After years of fighting to be better, prettier, and more up on pop culture references than my peers — perhaps unconsciously, although dating apps can mess with anyone’s head — this message shook me to the core.

Could I ever possibly be enough?


From time to time, we need reminders like these: we’re all enough

Our wild hair and our misspoken words and internal regrets — some from many boyfriends ago — our “not quite there yet” careers and our scrappy shared apartments in the city of our kind-of dreams, it all adds up to… exactly enough.

This three panel comic might have brought me more clarity than any self-help book I’ve ever read (just the back of in a bookstore).

And Twitter glowed in response too

One Twitter user did take the role of devil’s advocate, saying, “So you settle for boring?
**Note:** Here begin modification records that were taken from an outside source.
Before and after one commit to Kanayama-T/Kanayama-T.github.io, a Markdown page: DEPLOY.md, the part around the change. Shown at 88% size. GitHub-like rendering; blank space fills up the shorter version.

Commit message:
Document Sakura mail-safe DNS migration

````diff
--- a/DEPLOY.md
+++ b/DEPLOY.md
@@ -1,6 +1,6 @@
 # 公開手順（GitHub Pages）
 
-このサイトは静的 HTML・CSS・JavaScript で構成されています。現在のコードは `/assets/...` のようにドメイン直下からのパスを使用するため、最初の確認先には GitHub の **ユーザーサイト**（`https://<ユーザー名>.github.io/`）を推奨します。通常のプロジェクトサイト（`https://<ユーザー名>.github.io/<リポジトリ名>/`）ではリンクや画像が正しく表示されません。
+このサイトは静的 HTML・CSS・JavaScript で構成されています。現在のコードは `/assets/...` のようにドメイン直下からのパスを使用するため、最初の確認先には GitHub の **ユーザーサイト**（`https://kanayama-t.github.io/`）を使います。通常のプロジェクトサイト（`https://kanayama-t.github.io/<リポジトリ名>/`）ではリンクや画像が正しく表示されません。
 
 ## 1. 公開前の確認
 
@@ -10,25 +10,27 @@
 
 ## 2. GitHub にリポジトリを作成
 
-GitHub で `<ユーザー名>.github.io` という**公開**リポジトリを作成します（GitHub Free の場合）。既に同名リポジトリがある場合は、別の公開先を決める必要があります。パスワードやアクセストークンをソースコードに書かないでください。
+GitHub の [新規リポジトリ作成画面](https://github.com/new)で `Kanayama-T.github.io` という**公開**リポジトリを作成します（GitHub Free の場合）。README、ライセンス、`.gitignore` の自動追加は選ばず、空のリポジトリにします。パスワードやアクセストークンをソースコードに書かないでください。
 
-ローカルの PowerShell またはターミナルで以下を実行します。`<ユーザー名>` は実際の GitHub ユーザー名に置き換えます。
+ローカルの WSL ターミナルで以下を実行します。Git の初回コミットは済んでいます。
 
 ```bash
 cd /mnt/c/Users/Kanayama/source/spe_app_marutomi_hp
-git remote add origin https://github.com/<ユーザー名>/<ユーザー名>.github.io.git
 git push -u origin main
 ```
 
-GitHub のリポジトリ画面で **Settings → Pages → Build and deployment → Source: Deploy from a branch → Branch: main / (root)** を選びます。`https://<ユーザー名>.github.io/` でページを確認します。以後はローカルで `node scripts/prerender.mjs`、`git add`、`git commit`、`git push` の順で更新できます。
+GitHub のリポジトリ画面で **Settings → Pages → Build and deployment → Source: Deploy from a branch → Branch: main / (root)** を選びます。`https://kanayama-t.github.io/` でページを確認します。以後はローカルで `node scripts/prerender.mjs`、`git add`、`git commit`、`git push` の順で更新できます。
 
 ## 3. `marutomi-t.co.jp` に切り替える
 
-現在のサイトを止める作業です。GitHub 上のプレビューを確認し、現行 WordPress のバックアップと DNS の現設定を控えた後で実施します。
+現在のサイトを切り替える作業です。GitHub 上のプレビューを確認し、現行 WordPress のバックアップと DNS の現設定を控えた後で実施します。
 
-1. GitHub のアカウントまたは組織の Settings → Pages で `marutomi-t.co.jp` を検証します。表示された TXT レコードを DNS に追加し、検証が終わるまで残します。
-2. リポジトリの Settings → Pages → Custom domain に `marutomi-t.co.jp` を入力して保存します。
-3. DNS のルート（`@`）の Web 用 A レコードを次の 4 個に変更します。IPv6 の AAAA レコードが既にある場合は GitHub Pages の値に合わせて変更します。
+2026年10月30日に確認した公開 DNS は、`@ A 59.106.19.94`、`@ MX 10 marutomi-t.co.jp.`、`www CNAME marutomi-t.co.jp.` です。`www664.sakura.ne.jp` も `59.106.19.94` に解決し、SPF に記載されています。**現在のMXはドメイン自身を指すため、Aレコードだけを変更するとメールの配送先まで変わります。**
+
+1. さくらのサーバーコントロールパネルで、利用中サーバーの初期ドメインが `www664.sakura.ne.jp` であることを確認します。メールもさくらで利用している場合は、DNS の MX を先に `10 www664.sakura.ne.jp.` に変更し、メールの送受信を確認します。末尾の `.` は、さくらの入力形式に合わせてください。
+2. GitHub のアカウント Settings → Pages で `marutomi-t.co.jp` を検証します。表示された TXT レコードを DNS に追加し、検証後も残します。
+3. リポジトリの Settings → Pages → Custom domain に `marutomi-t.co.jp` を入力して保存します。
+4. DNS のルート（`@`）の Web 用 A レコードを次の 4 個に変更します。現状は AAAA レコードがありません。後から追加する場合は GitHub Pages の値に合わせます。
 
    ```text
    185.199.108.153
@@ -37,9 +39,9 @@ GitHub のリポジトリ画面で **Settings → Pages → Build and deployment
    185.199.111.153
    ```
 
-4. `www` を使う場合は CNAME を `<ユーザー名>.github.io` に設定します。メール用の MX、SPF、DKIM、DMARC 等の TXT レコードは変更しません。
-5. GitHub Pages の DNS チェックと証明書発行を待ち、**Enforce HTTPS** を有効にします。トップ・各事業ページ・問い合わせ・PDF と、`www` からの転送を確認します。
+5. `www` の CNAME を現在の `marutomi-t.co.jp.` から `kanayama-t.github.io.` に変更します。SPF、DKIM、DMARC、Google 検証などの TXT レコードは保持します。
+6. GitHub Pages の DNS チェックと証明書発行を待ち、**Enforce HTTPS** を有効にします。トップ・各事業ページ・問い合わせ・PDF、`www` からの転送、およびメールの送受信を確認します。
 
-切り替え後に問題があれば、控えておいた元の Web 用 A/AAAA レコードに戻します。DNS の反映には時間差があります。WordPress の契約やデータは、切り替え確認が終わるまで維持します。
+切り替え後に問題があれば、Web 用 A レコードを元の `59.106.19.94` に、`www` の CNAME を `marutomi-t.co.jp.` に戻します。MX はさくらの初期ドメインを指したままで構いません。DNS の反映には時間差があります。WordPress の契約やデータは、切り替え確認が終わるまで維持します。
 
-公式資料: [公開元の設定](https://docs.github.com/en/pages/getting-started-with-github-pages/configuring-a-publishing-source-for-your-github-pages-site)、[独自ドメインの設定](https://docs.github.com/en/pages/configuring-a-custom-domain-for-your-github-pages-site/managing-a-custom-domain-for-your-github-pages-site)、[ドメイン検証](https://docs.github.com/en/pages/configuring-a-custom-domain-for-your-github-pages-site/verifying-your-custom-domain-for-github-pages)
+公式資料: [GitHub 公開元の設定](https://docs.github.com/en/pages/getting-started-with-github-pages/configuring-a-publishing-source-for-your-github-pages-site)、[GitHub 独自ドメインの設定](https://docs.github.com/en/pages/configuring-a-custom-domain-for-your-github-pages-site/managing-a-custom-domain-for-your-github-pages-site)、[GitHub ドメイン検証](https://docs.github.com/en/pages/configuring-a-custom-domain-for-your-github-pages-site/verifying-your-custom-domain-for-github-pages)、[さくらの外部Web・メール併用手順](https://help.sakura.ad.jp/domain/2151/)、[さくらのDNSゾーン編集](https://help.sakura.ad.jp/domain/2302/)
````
What is the point of not being interesting and interested?”

For a second I feel like they might have a point. A part my brain, the one that keeps my insecurities well-fed, the one that whispers I’m not good enough for that job, that boy, or that kind of life, agrees.

But @kaelstuff rejects this and keeps her ground, “So, the desire to be appreciated by others usually stems from insecurity with self. This is only motivated by the notion that you need to be ‘interesting’ and ‘beautiful.’ Forcing yourself to achieve these things despite your other interests, does nothing but drive that deeper.”
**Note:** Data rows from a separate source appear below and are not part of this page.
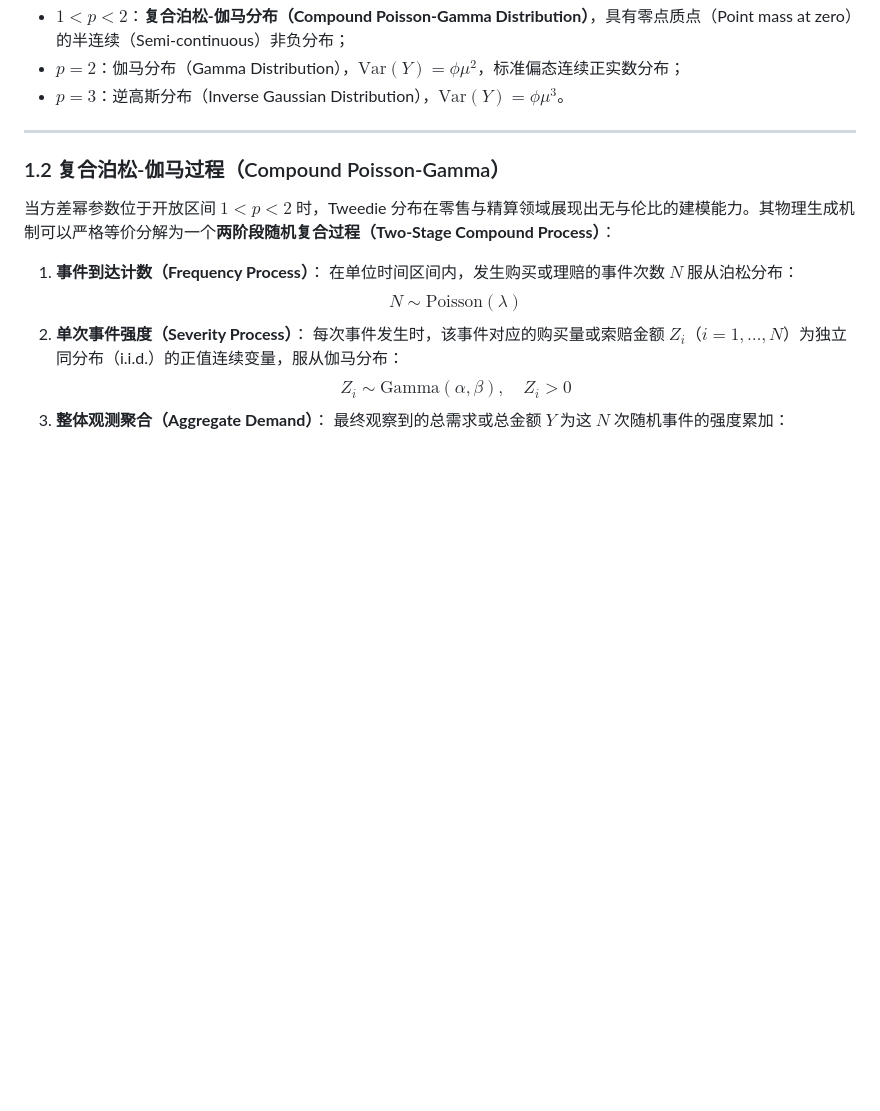
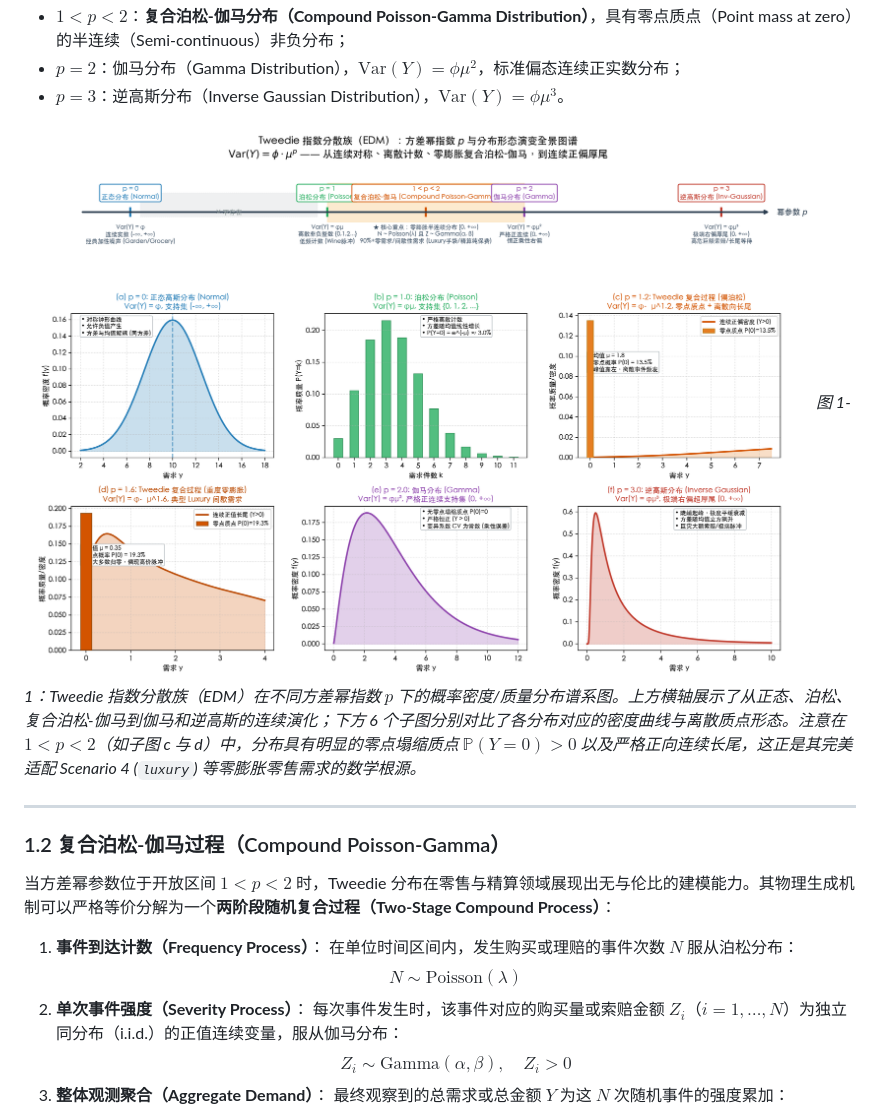
Before and after one commit to cuicaihao/retail-demand-forecast, a Markdown page: docs/reports/2026-11-03-gbdt-tweedie-validation-report.md, the part around the change. Rendered like a GitHub page; pictures changed too: images/tweedie/fig-tweedie-01-distribution-spectrum.png (added); blank space fills up the shorter version.

Commit message:
docs(reports): add Tweedie distribution spectrum density vs p chart to validation report

```diff
--- a/docs/reports/2026-11-03-gbdt-tweedie-validation-report.md
+++ b/docs/reports/2026-11-03-gbdt-tweedie-validation-report.md
@@ -46,6 +46,9 @@ $$\mathrm{Var}(Y) = \phi \cdot \mathrm{V}(\mu) = \phi \cdot \mu^p$$
 * **$1 < p < 2$**：**复合泊松-伽马分布（Compound Poisson-Gamma Distribution）**，具有零点质点（Point mass at zero）的半连续（Semi-continuous）非负分布；
 * **$p = 2$**：伽马分布（Gamma Distribution），$\mathrm{Var}(Y) = \phi \mu^2$，标准偏态连续正实数分布；
 * **$p = 3$**：逆高斯分布（Inverse Gaussian Distribution），$\mathrm{Var}(Y) = \phi \mu^3$。
+
+![Tweedie 指数分散族：方差幂指数 p 与分布形态演变图谱](../../images/tweedie/fig-tweedie-01-distribution-spectrum.png)
+*图 1-1：Tweedie 指数分散族（EDM）在不同方差幂指数 $p$ 下的概率密度/质量分布谱系图。上方横轴展示了从正态、泊松、复合泊松-伽马到伽马和逆高斯的连续演化；下方 6 个子图分别对比了各分布对应的密度曲线与离散质点形态。注意在 $1 < p < 2$（如子图 c 与 d）中，分布具有明显的零点塌缩质点 $\mathbb{P}(Y=0) > 0$ 以及严格正向连续长尾，这正是其完美适配 Scenario 4 (`luxury`) 等零膨胀零售需求的数学根源。*
 
 ---
 
```
Also changed, not shown: 3 other files.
“Instead I would suggest that people dismiss the idea that all people need to be accepted by others in order to enjoy their life and instead focus on finding achievement and self-fulfillment by personal means, like study, discovery, creation, exploration. Who cares if people like you? People shouldn’t feel bad if they’re boring. In the length of your life, it’s not important.”

As people, and especially as women, we’re often told we’re not enough. But we must remember to strive forward, each day, with our own gifts and sense of purpose in mind. The steps you and I take toward self-acceptance are the first steps we make to become healthier versions of ourselves.

And sometimes, we need the help of allies and advocates like @kaelstuff, whose comic ushers us toward self-awareness so we rely less on letting the world define us, for us. I’m still on the path, but I will meet the day with a pure smile, knowing that “study, discovery, creation, [and] exploration” are always enough, as long as I do them for me.

Allison Krupp is an American writer, editor, and ghostwriting novelist. Between wild, multicontinental adventures, she resides in Berlin, Germany. Check out her website here.